Jessica arrived at our original project at a critical and chaotic time and was able to professionally and efficiently pull together a very successful solution in spite of the challenges.
We have since engaged her to design a much larger and more complex project. We are not only delighted with her fantastic architectural style, but as importantly her ability to incorporate maximum efficiency.
We don’t know what to rate as her greatest asset; her professionalism, her style of communication and collaboration; the personal care and concern she demonstrates throughout the project and of course, her unique gift in design. In addition, she has been a spot on resource beyond her scope of work by volunteering recommendations for project management, great people, products and price.
She is that bright light we all hope to find as we fumble our way down the dark tunnel of construction.

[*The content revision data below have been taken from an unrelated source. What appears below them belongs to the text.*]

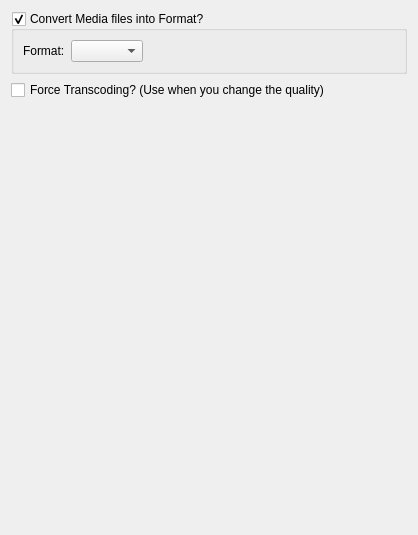
First picture: the form in Preferences/UI/TranscodeGeneralSettings.ui, repository towel42-com/MediaManager, before the edit.
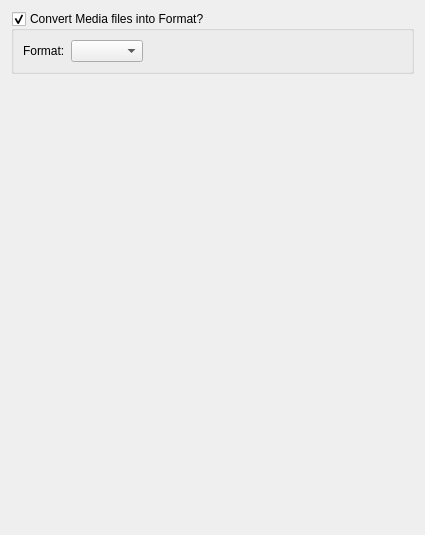
Second picture: the form after the edit.

```diff
--- a/Preferences/UI/TranscodeGeneralSettings.ui
+++ b/Preferences/UI/TranscodeGeneralSettings.ui
@@ -6,7 +6,7 @@
    <rect>
     <x>0</x>
     <y>0</y>
-    <width>418</width>
+    <width>425</width>
     <height>535</height>
    </rect>
   </property>
@@ -59,13 +59,6 @@
      </layout>
     </widget>
    </item>
-   <item>
-    <widget class="QCheckBox" name="forceTranscode">
-     <property name="text">
-      <string>Force Transcoding? (Use when you change the quality)</string>
-     </property>
-    </widget>
-   </item>
    <item>
     <spacer name="verticalSpacer_7">
      <property name="orientation">
```
Left out of the diff: 1 changed line with no effect on the pictures.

I engaged Jessica to design a new accessory guest house and worked with her extensively during the design process. She was great about taking my general (and often vague) ideas and converting them into a fantastic design. She really did a wonderful job of making sure that the new house fit with the look, aesthetics, and general feel of my main house and the backyard in general. Jessica was also able to navigate the complicated and sometimes contradictory requirements of the Palo Alto building department and took care of all the permitting for the project. One really great thing about Jessica is she didn't just hand the builder a set of plans and walk away. Instead she was really involved during the construction phase and was often on site making sure everything went according to plan. She had a great interaction with the contractor which really helped to make sure everyone had the same vision. I've had many people comment on how great the new guest house is and that it fits in so well that it looks like it was always there. I use it every day as my office when guests aren't over and I absolutely love it. In fact, I was so happy with her work that I hired her for some remodels on my main house and they came out fantastic. I can absolutely recommend Jess - she is great! In fact, both my sisters have hired her and my parents will probably do the same. None of them knew they wanted to do work but my project really inspired them.